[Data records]
● ● ● ●

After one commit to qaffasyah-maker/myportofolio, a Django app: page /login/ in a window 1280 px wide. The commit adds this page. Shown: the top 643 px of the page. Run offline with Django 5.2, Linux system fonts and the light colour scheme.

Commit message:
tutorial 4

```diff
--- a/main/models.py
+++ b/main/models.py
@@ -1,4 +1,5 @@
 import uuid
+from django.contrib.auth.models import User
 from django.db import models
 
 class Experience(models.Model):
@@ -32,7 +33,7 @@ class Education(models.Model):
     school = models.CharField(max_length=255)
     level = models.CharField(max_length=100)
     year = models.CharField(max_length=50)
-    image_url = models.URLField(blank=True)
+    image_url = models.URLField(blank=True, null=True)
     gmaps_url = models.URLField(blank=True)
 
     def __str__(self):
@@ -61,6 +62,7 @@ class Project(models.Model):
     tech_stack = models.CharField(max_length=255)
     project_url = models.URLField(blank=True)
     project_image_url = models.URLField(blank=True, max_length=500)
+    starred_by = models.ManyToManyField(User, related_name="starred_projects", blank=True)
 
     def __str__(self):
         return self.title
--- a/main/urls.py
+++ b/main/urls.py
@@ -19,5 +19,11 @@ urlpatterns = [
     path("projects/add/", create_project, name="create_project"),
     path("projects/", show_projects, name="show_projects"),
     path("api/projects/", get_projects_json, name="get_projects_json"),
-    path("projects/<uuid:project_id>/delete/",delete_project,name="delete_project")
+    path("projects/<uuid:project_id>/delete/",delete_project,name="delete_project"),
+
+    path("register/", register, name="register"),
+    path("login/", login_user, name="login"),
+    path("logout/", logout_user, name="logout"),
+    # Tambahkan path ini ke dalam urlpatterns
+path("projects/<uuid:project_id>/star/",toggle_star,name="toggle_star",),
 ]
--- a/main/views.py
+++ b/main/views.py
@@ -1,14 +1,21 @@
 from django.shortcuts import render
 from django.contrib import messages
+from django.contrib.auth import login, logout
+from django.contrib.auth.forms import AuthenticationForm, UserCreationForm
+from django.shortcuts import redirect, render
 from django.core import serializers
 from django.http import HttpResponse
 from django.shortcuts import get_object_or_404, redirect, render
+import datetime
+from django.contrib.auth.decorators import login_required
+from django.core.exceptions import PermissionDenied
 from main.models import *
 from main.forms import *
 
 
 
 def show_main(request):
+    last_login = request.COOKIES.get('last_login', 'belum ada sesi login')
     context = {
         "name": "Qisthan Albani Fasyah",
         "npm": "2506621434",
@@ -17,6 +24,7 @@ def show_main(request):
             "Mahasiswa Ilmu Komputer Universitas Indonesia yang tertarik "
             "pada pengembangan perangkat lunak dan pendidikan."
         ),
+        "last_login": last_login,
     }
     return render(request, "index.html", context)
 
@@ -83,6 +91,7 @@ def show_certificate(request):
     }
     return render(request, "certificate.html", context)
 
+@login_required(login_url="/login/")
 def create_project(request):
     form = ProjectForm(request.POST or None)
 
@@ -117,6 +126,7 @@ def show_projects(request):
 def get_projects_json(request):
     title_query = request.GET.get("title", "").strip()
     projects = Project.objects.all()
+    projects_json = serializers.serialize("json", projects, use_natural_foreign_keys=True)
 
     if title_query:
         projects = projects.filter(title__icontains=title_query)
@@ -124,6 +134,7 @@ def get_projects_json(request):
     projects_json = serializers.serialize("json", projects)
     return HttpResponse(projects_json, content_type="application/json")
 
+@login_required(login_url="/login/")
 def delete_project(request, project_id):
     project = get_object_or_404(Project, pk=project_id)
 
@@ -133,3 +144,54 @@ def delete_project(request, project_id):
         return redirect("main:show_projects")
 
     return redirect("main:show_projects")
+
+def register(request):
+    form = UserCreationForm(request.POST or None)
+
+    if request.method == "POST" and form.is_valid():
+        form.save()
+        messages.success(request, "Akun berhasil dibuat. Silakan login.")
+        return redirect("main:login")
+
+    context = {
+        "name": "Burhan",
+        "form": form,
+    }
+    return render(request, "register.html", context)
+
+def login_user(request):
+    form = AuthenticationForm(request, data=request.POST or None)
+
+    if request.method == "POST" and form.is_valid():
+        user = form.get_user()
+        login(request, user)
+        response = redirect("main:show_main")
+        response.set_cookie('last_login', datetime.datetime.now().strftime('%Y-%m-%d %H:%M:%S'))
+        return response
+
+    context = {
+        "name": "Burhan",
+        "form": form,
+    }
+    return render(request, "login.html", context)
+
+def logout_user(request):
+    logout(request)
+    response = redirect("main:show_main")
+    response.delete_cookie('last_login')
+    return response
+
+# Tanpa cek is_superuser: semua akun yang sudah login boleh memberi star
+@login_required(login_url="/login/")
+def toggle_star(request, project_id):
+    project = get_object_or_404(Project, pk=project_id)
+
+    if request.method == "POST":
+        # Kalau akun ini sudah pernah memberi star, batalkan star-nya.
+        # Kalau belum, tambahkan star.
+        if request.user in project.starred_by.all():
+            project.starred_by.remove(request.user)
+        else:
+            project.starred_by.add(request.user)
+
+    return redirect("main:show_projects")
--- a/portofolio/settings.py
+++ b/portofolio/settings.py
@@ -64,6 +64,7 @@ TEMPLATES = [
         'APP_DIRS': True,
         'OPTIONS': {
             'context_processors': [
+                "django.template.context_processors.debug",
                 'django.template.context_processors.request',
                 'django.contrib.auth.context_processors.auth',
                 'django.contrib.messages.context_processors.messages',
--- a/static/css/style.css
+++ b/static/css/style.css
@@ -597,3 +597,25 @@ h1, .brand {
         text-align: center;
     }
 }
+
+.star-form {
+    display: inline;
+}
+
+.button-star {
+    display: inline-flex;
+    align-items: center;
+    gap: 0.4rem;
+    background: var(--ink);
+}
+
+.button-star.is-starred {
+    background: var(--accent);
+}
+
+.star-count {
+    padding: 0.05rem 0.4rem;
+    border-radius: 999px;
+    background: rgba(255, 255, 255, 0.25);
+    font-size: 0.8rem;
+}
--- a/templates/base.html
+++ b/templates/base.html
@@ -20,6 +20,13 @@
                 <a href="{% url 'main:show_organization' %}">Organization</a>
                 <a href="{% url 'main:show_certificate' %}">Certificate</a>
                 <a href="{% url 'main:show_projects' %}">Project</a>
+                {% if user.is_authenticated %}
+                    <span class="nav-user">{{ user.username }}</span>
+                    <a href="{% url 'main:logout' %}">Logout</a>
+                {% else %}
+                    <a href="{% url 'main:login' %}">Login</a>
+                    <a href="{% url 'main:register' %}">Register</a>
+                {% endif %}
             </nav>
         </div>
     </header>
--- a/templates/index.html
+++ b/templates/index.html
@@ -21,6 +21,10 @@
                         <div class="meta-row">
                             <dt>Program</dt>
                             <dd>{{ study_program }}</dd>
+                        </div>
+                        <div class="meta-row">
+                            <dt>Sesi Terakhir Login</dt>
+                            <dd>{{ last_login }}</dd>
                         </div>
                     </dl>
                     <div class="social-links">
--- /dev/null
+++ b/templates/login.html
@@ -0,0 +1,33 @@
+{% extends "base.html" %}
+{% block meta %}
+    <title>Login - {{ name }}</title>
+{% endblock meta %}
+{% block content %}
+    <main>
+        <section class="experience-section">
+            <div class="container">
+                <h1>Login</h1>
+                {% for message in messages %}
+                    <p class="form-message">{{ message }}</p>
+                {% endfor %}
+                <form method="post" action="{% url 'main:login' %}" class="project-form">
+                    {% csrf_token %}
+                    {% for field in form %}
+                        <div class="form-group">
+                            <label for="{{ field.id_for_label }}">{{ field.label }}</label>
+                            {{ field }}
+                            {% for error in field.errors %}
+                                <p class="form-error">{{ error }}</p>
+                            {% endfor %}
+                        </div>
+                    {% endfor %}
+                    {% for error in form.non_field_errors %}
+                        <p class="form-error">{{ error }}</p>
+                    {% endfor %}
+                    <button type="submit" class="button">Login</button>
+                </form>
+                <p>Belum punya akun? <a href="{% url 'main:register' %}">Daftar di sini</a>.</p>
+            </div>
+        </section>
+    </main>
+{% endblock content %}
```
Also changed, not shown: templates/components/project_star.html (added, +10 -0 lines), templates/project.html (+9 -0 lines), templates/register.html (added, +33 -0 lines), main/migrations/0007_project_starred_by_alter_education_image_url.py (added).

● ● ● ●

--- What the task asks ---
Whenever a line in the entries above includes the word "blank", pull that line out.

--- Your solution ---
-    image_url = models.URLField(blank=True)
+    image_url = models.URLField(blank=True, null=True)
     gmaps_url = models.URLField(blank=True)
     project_url = models.URLField(blank=True)
     project_image_url = models.URLField(blank=True, max_length=500)
+    starred_by = models.ManyToManyField(User, related_name="starred_projects", blank=True)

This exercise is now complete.